(Democracy Now!: May 4, 2011) The Gulf nation of Bahrain has announced that 47 medical workers who treated pro-democracy protesters during the nation's popular uprising will be tried before a military court on charges of acting against the state. Democracy Now! speaks with Richard Sollom of Physicians for Human Rights. He recently traveled to Bahrain to document the situation there, and is the co-author of a new report, "Do No Harm: A Call for Bahrain to End Systematic Attacks on Doctors and Patients."
(Al Jazeera English: 0100 PT, May 5, 2011) Communities in the western Nafusa Mountain range of Libya are under siege by Muammar Gadaffi's forces. The town of Nalut was reportedly bombarded with grad rockets on Thursday. A team of medical professionals from all over the world had the chance to leave before the siege, but they chose to stay. Learn more in this report.

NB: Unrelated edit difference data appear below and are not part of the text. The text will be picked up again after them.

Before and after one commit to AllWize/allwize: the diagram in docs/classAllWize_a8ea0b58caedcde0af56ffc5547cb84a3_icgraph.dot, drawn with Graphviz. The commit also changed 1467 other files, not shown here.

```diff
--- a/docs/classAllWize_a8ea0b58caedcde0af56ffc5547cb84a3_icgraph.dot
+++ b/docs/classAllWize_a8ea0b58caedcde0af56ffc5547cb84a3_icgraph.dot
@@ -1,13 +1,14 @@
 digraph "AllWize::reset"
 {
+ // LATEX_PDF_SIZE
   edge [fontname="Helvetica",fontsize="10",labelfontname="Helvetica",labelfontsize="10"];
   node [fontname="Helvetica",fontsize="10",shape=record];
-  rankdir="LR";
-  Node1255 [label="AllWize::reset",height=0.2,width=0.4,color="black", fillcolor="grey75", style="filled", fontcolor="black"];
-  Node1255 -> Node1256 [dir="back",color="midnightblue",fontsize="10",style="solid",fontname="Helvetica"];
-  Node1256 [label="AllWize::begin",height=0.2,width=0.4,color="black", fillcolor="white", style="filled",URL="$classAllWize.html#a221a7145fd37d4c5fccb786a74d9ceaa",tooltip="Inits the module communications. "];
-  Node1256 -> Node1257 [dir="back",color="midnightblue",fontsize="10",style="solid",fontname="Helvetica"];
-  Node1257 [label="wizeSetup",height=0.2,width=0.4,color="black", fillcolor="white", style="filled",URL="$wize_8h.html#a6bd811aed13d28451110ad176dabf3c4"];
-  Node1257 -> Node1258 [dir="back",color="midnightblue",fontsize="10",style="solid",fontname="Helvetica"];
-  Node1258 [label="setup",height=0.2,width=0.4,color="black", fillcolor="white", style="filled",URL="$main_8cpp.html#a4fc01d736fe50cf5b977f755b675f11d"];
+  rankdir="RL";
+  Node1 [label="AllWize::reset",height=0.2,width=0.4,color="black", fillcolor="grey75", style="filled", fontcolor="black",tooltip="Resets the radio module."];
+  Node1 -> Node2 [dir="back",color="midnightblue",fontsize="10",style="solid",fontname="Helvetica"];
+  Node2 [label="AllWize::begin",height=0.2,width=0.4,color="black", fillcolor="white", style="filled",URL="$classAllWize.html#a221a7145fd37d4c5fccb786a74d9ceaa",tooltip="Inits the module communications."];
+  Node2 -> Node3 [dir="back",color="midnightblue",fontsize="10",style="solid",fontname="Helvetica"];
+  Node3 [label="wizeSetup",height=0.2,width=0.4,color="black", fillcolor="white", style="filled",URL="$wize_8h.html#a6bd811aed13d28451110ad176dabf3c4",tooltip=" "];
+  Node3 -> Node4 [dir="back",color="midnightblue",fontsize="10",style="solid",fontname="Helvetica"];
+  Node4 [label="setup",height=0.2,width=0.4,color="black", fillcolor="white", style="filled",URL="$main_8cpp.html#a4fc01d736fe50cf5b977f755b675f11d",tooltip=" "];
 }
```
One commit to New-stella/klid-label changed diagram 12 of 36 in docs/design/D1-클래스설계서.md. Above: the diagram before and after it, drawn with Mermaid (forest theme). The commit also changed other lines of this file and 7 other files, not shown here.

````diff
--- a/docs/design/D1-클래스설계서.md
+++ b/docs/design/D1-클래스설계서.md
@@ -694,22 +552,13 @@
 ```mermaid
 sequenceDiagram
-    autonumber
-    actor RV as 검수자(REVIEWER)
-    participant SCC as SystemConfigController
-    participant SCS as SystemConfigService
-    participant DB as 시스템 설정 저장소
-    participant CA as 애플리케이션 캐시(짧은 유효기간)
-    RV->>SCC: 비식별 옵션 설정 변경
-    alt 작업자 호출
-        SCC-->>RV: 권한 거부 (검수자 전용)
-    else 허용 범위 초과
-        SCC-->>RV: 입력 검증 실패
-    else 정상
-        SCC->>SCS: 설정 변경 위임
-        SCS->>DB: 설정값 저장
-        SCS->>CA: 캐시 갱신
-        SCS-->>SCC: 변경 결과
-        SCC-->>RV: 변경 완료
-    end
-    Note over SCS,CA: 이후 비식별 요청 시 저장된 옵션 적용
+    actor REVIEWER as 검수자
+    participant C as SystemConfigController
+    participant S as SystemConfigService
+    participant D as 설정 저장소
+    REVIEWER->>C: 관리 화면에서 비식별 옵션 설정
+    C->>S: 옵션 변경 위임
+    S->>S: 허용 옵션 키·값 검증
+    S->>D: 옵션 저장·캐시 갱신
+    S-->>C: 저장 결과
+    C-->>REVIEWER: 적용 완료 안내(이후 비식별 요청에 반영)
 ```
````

(Al Jazeera English: 0434 PT, May 3, 2011) Peter King, Chairman of the House Homeland Security Committee, claims waterboarding produced intelligence that helped the US find Osama bin Laden. However, CIA Director Leon Panetta says such techniques may not have been necessary.
(Democracy Now! 0723 PT, May 4, 2011) Matthew Alexander, a former senior military interrogator in Iraq, claims torture slowed down efforts to find Osama bin Laden.
(Al Jazeera English: 0446 PT, May 3, 2011) Al Jazeera speaks to Peter Bouckaert of Human Rights Watch about the use of waterboarding and other "enhanced" intelligence-gathering techniques.
(Euronews: 0744 PT, May 3, 2011) Canadian Prime Minister Stephen Harper will head a majority government for the first time after his Conservative Party won Monday's parliamentary elections. The Conservatives picked up nearly 40 percent of the vote, taking 167 seats in Canada's parliament.
Harper, who had previously headed two minority governments in his five years as PM, says he can secure Canada's economic recovery and wipe out its budget deficit. The 52-year-old says this can be achieved by slashing public spending and cutting taxes.
(Democracy Now! 0758 PT, May 3, 2011) Democracy Now! interviews Stephen Lewis, long-time member of the National Democratic Party, about the results of the Canadian elections. The Conservative party, led by Prime Minister Stephen Harper, was elected to a majority in the Canadian parliament, ending five years of minority government.
(Mosaic Video Alert: April 28, 2011) In Bahrain, Saudi-backed Bahraini forces continue their clampdown on protests, as security forces attacked protestors in Sitra. A Bahraini military court has sentenced several detained protestors to death. The sentencing is expected to spark more angry protests after Friday prayers. Meanwhile, protestors in Saudi Arabia continue to demand political reform, the release of prisoners, and respect for human rights. Over 140 political activists have reportedly been arrested since protests began in mid-January.